"The message here is of hope for patients and families," Keller says. "Suicide is not the end result of depression; it is what happens when people with depression don’t get the right treatment." – C.G.Schomp dove into his new job, soon supplementing it with many responsibilities outside the classroom. With his fellow teachers, Schomp started a junior-high athletics program. He coached track and field and, with the help of Larry Hall, a math teacher in the middle school, girls’ basketball. "Rick did more in one year than it would take me ten years to do," says Hall. In the late 1970s, Hall and Schomp came up with the idea of holding weekly dances at Chariho; they decided to do the disc-jockeying themselves. "His sense of humor would really come out when he was DJing," Hall notes. "It was kind of a shock to the kids. They couldn’t believe that was Mr. Schomp up there, cracking jokes." At the same time, Hall noticed the same reserve that Bailey remembers from Schomp’s days at Brown. "Rick just didn’t pour out his heart to you," Hall says. "The only way to get to know him was by what he did."

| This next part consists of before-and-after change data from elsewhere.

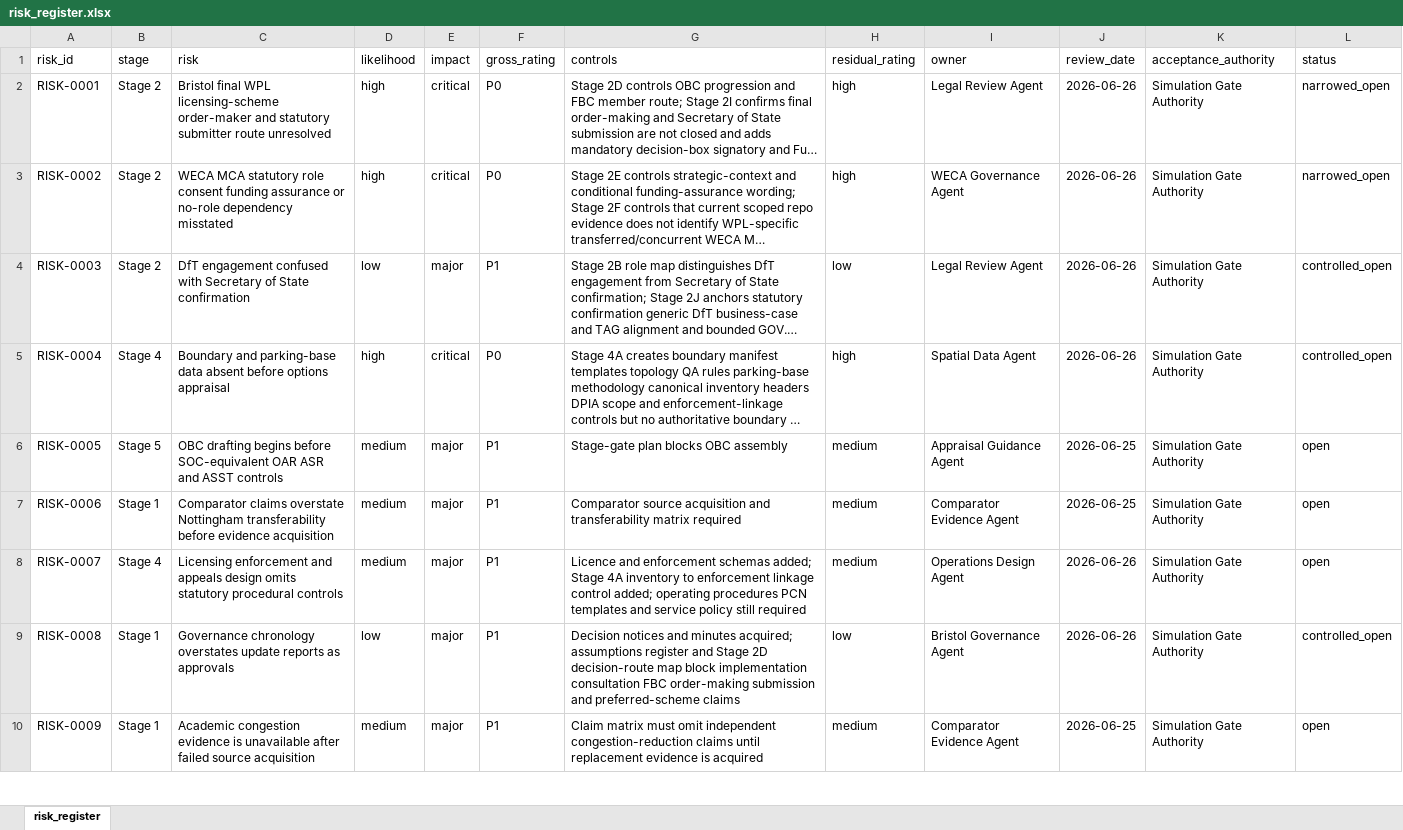
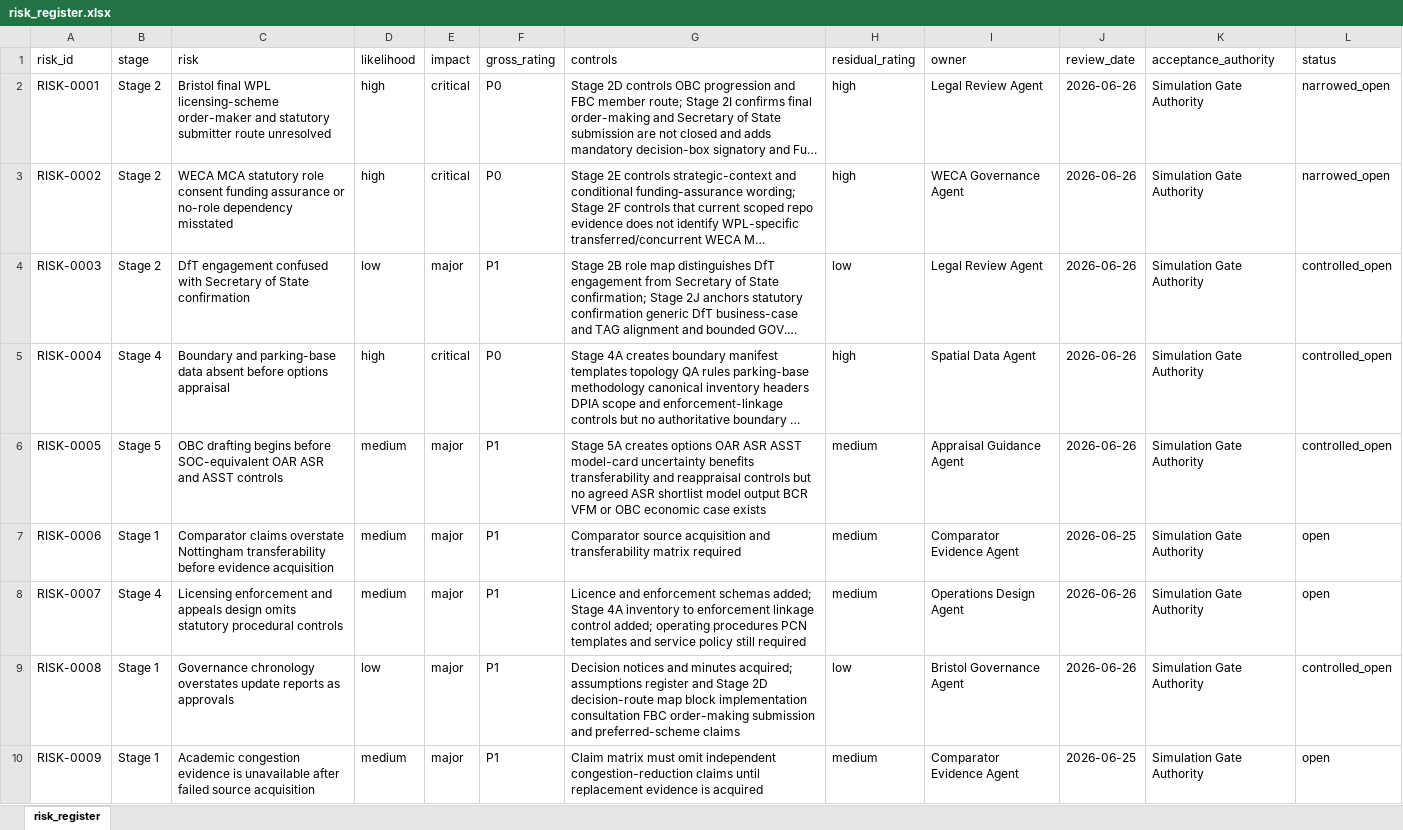
Before and after one commit to awjreynolds/bristol-wpl, an Excel workbook: governance/risk_register.xlsx, sheet risk_register, drawn as a sheet; only a part is shown; long unchanged cells end in …; values as stored, in another font and other column widths than the file's, no borders; the diff covers the shown part only; the diff names each change by its address in the sheet, - before the commit and + after, or states it on an @@ line.

Commit message:
docs: add Stage 5A appraisal controls

```diff
--- a/governance/risk_register.xlsx (sheet risk_register)
+++ b/governance/risk_register.xlsx (sheet risk_register)
-G6 (controls): Stage-gate plan blocks OBC assembly
+G6 (controls): Stage 5A creates options OAR ASR ASST model-card uncertainty benefits transferability and reappraisal controls but no agreed ASR shortlist model output BCR VFM or OBC economic case exists
-J6 (review_date): 2026-06-25
+J6 (review_date): 2026-06-26
-L6 (status): open
+L6 (status): controlled_open
```
Also changed, not shown: 3 edited cells elsewhere in this sheet, 56 other files.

When not at work, Schomp devoted himself to his growing family. His oldest son, Ben, was born in 1976, and was followed in two-year increments by Nathaniel and Jacob. Schomp was a devoted and encouraging father. "He taught me my Latin roots when I was in kindergarten so I would be a good speller," says Ben. When he encouraged Ben to play in the school band, Rick never missed a concert. "Growing up, I’d always ask him questions," Nate says. " ‘How do you do this?’ ‘Who was president in 1958?’ He never gave me the answer; I’d have to look it up. He wanted me to have the sense of discovery for myself."
An English teacher during the day, at night Schomp earned advanced degrees in counseling, history, and education. As a result, when Chariho school officials had trouble filling a vacancy in the middle-school counseling office in 1994, they asked Schomp to accept the appointment for a year. At the end of the year, though, administrators told Schomp they couldn’t move his replacement out of his old teaching job. The only position available was as a history teacher in the adjacent high school. Schomp was told to pack his things and move into that job.

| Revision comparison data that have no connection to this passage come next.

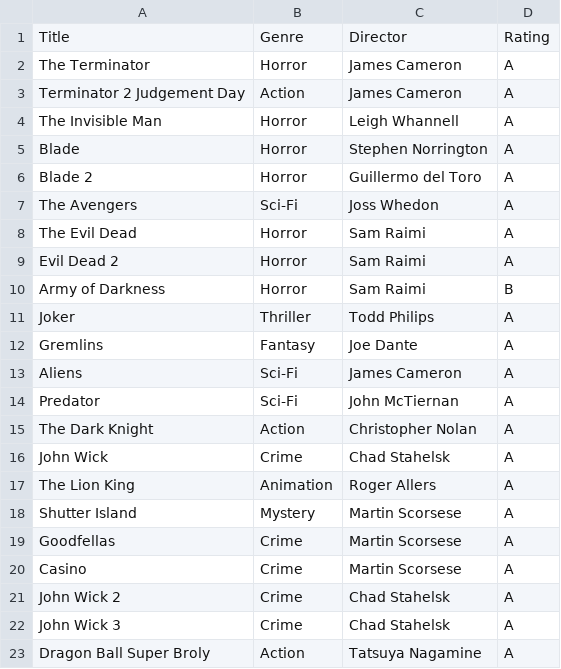
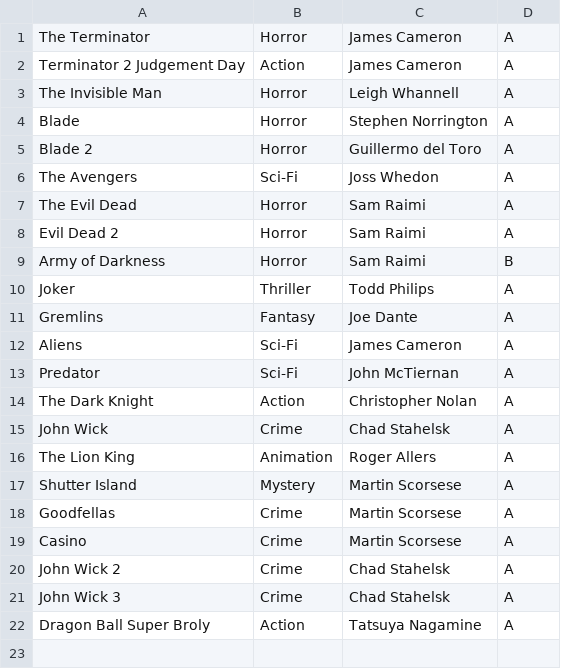
Before and after one commit to PKauldhar/sfia2, a CSV file: main_service/movies.csv, drawn as a sheet.

Commit message:
csv data and req update

```diff
--- a/main_service/movies.csv
+++ b/main_service/movies.csv
@@ -1,2 +1 @@
-Title,Genre,Director,Rating
 The Terminator,Horror,James Cameron,A
```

It was around this time that his friend Larry Hall noticed a change in Schomp. "I’d see him in the high school, and I could see that he just wasn’t happy," he says. "Something just wasn’t right." Kathie, who knew that her husband was not happy with his lack of job stability at Chariho, watched Schomp handle it with his usual stoicism. Also around this time, Schomp had unusual difficulty adjusting to his oldest son’s departure to attend Bucknell University in Pennsylvania. "Having our kids go off to college hit him really hard," says Kathie. "It just crushed him."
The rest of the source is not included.